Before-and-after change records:

○ ○ ○ ○ ○

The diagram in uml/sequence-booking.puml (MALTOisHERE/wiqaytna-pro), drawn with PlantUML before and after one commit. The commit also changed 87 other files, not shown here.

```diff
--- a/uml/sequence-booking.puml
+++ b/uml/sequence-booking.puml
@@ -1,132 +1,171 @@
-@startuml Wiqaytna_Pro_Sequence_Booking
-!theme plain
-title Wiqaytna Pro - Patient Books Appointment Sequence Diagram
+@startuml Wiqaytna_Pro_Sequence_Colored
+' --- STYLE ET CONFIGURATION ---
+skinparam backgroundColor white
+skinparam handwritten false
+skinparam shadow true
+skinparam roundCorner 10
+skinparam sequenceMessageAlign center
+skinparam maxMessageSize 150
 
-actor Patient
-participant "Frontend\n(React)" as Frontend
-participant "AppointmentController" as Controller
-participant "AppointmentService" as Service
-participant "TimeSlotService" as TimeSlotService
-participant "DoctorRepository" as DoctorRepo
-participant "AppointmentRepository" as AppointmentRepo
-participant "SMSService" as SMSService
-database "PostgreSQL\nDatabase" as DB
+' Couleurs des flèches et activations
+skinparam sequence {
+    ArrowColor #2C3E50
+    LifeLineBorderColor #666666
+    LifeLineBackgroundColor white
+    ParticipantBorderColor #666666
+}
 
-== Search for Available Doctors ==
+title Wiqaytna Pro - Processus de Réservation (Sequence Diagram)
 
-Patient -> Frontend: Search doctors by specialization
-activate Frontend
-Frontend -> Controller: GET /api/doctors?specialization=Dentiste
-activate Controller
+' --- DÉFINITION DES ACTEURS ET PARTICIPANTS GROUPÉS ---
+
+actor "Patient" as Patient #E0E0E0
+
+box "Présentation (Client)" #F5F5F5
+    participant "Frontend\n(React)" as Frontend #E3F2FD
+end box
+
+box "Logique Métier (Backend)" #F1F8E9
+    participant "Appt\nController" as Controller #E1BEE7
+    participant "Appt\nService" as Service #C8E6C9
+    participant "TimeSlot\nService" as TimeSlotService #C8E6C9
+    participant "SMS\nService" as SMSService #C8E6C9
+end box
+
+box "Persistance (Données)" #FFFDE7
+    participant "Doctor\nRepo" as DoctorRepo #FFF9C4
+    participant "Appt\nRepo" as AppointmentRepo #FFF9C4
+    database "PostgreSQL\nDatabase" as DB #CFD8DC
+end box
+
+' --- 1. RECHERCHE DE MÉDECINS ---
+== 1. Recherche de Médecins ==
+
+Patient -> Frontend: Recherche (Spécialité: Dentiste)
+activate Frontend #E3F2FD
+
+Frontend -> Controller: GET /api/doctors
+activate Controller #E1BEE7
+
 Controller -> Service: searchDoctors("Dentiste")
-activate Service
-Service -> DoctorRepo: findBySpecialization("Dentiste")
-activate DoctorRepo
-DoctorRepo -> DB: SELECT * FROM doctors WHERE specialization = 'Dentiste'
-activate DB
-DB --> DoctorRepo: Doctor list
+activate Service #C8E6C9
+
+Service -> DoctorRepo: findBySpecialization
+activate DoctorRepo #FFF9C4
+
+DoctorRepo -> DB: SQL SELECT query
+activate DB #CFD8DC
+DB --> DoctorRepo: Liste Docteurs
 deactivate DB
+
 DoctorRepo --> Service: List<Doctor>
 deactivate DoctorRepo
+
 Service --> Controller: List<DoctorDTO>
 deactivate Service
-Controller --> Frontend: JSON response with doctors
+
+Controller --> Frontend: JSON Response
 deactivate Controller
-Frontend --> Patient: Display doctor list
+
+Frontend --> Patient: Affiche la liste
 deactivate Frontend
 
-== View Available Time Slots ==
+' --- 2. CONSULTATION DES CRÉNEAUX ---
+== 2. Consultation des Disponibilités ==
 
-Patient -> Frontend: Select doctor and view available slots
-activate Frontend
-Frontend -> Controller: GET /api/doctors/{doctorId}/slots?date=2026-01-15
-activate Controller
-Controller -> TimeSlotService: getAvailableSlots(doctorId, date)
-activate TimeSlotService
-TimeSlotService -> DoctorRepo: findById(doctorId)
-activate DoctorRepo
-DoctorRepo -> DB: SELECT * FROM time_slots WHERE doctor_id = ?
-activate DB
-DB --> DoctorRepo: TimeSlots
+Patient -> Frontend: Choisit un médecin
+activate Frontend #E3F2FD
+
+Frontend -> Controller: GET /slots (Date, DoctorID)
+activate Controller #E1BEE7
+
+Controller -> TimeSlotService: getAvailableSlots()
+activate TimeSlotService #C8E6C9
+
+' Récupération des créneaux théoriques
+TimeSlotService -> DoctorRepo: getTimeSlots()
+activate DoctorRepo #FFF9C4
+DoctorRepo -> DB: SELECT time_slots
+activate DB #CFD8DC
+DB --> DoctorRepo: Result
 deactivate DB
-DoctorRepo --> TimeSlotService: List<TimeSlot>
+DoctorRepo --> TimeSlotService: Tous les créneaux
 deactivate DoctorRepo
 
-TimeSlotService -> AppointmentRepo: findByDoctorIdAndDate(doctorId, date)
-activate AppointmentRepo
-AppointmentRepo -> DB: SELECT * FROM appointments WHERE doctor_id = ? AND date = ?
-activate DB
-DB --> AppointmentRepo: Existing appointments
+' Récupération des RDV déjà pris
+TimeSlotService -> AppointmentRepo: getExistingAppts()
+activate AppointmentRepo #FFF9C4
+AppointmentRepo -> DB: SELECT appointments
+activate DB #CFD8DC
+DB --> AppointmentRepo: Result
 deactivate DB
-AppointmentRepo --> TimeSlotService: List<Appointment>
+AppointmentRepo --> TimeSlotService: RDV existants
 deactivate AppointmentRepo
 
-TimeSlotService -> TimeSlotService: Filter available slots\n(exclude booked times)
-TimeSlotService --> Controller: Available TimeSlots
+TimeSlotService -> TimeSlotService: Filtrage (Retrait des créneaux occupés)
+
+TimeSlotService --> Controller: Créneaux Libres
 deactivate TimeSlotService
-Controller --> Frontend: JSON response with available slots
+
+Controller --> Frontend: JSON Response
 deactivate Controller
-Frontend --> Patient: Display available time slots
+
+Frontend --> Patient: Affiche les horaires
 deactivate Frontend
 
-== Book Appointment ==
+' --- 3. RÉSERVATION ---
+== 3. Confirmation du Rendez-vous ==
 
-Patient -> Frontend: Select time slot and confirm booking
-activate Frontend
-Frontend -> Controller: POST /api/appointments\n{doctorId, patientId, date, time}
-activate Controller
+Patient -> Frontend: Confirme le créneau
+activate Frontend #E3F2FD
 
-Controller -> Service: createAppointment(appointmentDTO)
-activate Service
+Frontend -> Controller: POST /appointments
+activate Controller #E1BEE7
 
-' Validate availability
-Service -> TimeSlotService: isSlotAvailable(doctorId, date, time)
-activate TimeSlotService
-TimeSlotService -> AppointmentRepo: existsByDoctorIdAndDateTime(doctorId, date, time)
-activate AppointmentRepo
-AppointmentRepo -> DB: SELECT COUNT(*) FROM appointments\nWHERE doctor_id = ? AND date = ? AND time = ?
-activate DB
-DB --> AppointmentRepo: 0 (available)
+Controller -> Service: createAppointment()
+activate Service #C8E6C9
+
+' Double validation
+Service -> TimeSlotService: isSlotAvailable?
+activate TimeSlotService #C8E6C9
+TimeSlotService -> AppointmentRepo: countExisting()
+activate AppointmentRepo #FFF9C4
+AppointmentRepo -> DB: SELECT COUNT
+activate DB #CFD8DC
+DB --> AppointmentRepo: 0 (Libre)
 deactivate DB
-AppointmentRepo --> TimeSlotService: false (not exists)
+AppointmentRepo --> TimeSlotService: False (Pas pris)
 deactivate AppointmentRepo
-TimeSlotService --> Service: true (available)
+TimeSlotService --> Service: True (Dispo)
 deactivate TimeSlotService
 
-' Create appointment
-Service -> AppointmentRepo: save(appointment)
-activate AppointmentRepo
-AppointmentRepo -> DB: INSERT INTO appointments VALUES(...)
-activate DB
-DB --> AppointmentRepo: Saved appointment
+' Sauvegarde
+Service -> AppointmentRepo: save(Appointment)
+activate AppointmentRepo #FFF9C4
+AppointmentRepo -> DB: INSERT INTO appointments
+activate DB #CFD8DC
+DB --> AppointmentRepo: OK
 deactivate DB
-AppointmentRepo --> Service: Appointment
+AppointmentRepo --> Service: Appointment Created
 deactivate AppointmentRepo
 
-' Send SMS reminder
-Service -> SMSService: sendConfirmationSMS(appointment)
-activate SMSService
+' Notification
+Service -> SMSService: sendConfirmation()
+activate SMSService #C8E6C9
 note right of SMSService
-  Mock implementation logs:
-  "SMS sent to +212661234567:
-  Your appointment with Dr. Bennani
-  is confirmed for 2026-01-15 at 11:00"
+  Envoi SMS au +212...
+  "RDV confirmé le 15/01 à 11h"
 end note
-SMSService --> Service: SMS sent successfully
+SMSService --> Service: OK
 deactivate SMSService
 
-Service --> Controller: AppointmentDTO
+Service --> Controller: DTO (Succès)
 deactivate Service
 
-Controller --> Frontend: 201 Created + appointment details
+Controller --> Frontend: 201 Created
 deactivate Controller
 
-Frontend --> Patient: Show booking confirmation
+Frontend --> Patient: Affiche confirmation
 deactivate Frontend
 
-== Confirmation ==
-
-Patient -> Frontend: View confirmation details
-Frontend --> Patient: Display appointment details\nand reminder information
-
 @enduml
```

○ ○ ○ ○ ○

**Task to carry out**
Extract each line holding the word "Dentiste" from the records.

**Solution for this problem**
-Frontend -> Controller: GET /api/doctors?specialization=Dentiste
+Patient -> Frontend: Recherche (Spécialité: Dentiste)
 Controller -> Service: searchDoctors("Dentiste")
-Service -> DoctorRepo: findBySpecialization("Dentiste")
-DoctorRepo -> DB: SELECT * FROM doctors WHERE specialization = 'Dentiste'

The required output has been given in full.